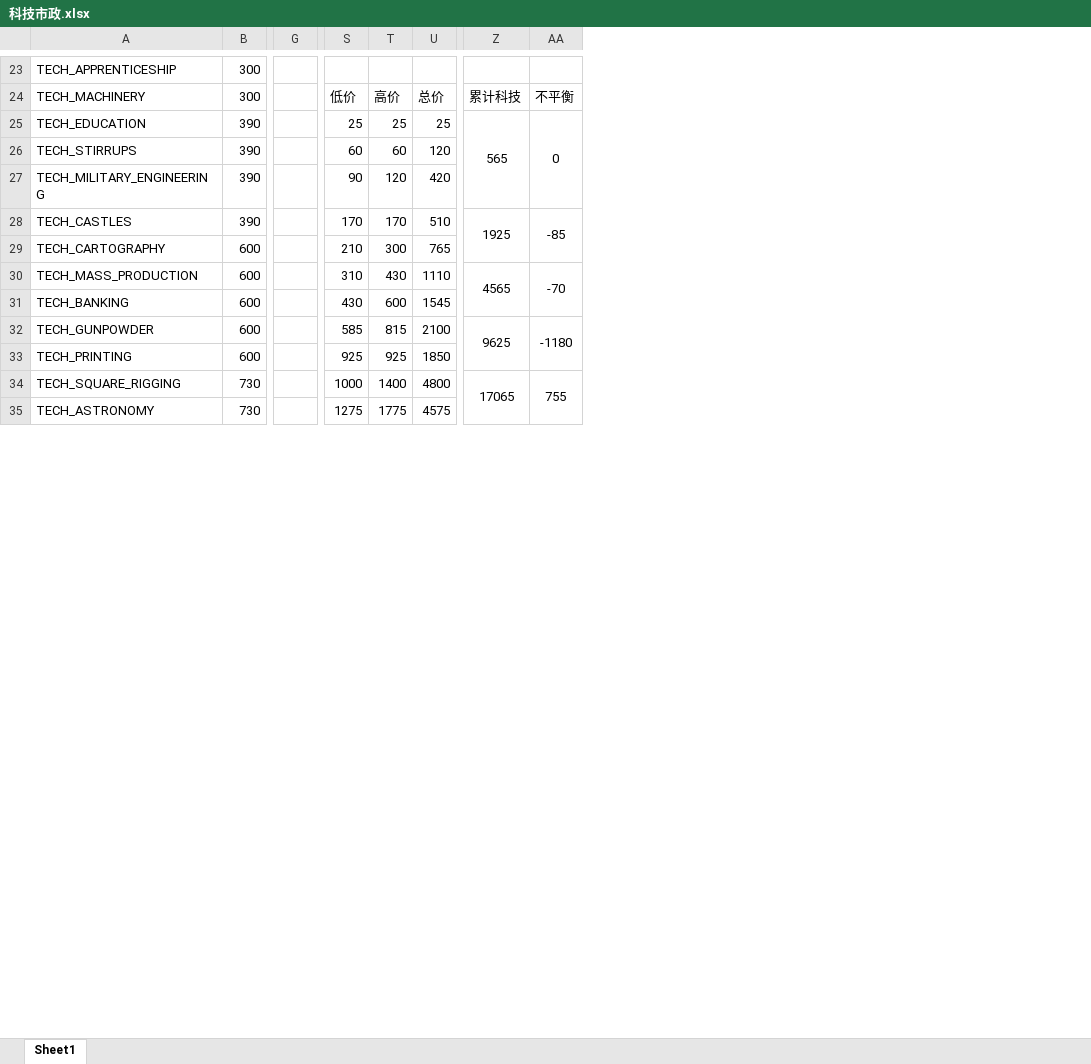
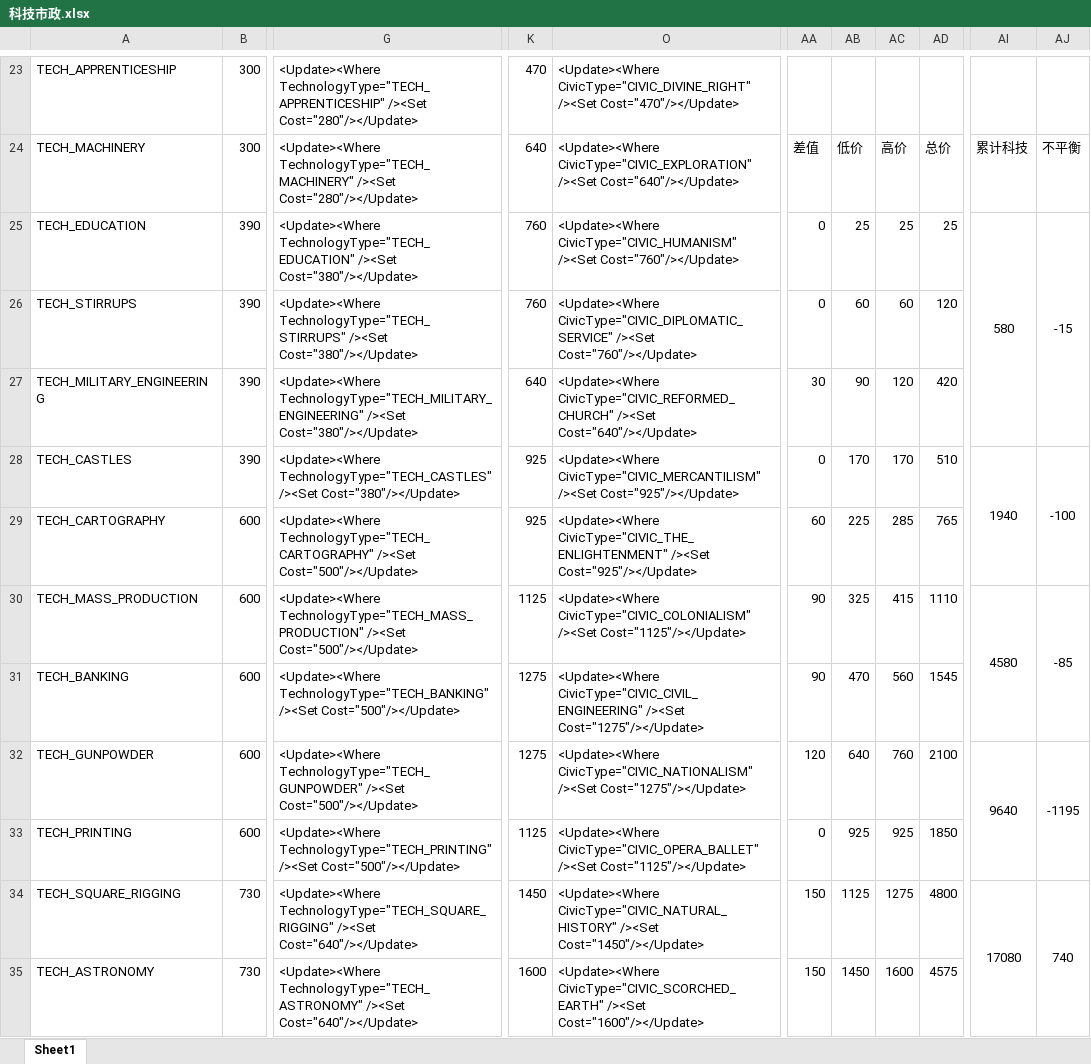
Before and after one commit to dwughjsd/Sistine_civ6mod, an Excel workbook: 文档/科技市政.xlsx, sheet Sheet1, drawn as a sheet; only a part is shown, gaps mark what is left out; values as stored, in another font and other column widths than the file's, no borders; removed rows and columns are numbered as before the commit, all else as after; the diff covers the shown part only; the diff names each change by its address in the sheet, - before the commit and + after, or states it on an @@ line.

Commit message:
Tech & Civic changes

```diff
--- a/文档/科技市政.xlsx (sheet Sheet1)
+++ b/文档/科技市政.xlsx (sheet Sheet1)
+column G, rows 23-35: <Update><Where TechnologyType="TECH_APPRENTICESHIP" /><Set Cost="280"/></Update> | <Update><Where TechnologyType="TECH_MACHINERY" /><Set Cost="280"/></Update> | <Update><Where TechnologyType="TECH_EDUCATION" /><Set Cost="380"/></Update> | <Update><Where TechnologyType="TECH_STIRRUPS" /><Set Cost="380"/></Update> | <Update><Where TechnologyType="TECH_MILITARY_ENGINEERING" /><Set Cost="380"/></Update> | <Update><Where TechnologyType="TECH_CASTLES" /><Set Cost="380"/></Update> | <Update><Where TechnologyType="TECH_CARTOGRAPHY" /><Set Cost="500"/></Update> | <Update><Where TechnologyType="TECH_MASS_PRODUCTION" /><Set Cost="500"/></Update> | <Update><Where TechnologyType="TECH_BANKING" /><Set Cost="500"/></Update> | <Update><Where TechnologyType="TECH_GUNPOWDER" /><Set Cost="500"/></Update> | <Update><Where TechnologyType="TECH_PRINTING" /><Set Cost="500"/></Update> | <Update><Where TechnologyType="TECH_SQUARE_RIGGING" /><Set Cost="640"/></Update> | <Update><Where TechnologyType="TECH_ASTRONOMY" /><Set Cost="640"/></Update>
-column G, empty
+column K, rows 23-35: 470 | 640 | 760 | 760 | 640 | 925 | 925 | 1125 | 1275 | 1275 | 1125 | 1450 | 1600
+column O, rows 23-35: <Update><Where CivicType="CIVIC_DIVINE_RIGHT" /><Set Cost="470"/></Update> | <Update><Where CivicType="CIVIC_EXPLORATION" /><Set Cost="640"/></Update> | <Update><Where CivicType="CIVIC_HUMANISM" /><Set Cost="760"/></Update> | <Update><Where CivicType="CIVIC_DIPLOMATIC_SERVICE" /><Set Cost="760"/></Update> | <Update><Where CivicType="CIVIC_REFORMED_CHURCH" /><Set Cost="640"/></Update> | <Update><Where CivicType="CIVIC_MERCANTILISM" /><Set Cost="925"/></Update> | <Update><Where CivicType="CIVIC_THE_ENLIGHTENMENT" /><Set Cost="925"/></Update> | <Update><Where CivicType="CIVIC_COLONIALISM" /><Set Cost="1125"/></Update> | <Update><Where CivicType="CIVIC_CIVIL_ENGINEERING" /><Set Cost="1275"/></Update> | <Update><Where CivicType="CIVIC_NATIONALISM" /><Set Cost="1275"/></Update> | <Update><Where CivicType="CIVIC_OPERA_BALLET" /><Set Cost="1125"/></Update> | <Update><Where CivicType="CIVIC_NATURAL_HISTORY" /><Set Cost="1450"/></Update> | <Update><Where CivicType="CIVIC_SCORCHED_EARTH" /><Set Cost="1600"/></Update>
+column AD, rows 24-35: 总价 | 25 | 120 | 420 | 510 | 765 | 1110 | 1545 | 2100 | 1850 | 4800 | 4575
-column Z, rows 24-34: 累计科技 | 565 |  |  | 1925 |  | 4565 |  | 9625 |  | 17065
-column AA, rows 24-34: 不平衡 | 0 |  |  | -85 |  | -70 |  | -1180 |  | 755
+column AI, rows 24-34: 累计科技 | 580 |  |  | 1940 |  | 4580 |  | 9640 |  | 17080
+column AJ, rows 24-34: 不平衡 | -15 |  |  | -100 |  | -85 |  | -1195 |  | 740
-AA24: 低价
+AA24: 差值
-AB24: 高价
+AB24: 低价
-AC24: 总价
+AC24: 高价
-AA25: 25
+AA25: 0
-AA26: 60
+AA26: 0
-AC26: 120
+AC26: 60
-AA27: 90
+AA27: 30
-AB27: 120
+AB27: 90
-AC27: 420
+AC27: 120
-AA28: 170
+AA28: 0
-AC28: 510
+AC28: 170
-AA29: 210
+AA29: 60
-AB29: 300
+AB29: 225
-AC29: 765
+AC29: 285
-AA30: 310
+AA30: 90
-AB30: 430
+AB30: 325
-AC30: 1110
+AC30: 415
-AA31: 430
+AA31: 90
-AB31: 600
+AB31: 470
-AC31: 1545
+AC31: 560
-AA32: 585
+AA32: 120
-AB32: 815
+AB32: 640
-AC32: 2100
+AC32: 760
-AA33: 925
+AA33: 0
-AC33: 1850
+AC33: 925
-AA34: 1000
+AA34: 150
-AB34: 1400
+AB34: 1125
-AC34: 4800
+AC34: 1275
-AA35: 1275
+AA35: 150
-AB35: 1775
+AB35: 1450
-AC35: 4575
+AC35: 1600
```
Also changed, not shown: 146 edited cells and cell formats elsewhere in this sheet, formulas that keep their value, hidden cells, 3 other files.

====

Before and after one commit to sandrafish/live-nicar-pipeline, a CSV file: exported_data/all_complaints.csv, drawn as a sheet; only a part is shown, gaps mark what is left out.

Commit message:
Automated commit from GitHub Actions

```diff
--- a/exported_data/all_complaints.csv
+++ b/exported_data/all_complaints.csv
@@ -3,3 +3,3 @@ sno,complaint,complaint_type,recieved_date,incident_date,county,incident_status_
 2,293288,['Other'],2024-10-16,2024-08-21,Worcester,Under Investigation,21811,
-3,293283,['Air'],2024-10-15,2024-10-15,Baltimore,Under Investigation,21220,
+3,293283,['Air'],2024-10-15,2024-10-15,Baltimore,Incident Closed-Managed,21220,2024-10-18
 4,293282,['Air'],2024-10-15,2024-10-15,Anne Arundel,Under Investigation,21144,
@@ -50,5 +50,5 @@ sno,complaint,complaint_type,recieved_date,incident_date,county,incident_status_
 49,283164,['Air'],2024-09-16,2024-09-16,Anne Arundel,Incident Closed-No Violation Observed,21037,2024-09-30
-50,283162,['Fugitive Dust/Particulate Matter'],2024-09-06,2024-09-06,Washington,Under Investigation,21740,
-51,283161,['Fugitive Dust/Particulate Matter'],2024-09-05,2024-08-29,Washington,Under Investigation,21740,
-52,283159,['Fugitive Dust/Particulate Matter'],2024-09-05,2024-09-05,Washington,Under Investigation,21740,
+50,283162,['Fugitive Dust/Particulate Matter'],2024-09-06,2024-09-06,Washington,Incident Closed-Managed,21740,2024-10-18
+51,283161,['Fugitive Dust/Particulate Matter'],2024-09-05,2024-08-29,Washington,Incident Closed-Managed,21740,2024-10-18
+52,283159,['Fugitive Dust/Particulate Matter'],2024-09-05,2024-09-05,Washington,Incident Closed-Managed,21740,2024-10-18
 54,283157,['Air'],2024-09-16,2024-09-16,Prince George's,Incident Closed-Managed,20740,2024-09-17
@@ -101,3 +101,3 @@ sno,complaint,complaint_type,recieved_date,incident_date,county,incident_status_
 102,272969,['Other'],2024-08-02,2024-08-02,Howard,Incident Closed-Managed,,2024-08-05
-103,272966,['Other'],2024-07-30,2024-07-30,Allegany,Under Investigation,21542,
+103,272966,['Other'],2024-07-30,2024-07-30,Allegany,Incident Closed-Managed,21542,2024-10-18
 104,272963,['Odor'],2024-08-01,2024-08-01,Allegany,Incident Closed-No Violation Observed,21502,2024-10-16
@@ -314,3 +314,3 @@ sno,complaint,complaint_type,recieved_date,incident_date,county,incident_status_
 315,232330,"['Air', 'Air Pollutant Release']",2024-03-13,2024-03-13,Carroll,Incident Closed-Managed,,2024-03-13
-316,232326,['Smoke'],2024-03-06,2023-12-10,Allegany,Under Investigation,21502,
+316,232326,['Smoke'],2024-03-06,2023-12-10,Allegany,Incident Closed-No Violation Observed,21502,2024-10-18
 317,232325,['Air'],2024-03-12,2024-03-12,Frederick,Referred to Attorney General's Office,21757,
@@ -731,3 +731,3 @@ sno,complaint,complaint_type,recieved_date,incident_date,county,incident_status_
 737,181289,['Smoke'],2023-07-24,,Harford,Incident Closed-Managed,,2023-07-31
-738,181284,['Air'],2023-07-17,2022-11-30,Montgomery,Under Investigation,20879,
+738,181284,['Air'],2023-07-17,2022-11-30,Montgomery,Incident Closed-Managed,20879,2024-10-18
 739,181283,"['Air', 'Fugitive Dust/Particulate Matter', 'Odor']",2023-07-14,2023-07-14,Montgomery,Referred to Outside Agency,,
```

====

#### EXERCISE OBJECTIVE:
Please determine how many lines of the records above contain "Arundel", and state that number only.

#### SOLUTION TO THE PROBLEM:
2